--- ACTIVITY ---
Identify each line below that contains the word "chest", and copy it out.

===== EXERCISE MATERIALS

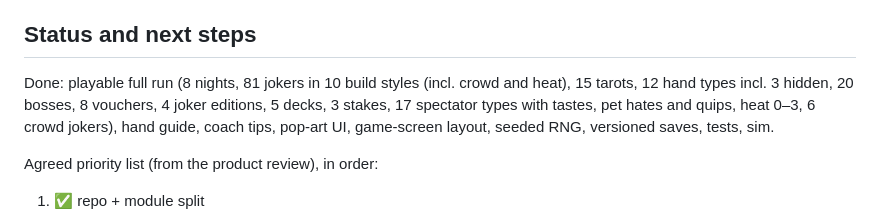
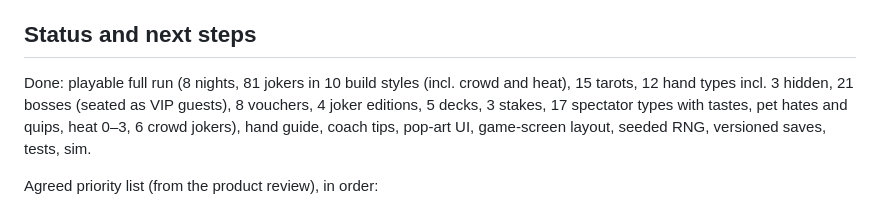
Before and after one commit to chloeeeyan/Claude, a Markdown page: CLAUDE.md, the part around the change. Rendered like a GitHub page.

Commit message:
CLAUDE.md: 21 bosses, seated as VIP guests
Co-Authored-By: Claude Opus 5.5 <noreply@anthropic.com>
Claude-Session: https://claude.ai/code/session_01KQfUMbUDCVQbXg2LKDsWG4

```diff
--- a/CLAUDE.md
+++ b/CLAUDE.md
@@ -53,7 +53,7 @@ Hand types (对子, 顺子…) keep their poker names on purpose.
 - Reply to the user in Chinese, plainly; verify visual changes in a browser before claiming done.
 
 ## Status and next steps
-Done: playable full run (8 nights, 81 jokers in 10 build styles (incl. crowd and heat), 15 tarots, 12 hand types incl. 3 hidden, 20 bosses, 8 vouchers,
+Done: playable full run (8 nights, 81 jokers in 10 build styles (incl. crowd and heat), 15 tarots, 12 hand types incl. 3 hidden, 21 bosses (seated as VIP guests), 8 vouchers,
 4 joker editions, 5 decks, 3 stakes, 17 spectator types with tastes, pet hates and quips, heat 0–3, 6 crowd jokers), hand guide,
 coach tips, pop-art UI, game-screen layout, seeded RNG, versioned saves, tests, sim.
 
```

==========
===== EXERCISE MATERIALS

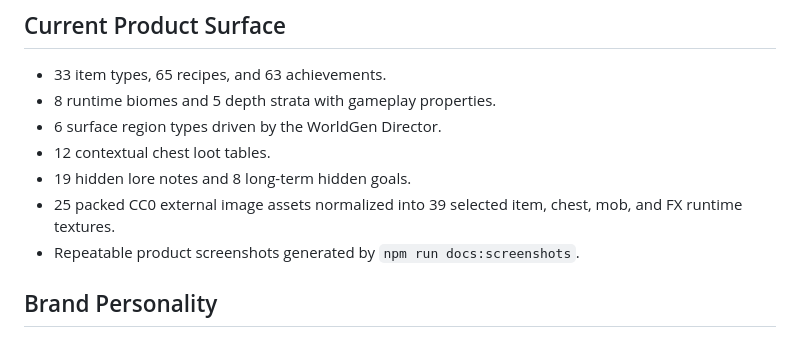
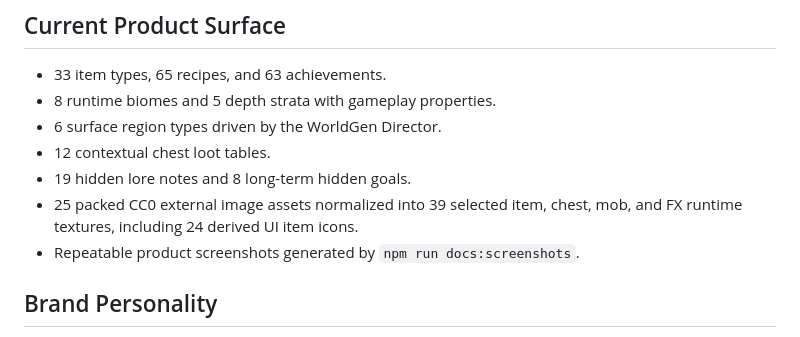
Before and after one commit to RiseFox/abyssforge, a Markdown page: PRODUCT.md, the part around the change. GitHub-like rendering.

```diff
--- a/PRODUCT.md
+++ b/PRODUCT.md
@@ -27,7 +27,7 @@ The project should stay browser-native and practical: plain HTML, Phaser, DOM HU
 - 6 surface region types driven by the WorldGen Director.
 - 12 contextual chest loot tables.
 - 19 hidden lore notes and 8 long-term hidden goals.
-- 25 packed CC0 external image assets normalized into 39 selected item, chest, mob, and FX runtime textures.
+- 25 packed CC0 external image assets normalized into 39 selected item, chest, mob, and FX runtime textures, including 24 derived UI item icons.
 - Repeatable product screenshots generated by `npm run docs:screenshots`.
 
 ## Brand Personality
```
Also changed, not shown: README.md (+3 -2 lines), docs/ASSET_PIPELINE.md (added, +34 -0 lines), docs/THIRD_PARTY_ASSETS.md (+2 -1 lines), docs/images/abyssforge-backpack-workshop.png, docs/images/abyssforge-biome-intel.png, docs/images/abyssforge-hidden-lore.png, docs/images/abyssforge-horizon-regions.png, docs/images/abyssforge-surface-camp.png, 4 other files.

==========

--- TASK SOLUTION ---
 - 12 contextual chest loot tables.
-- 25 packed CC0 external image assets normalized into 39 selected item, chest, mob, and FX runtime textures.
+- 25 packed CC0 external image assets normalized into 39 selected item, chest, mob, and FX runtime textures, including 24 derived UI item icons.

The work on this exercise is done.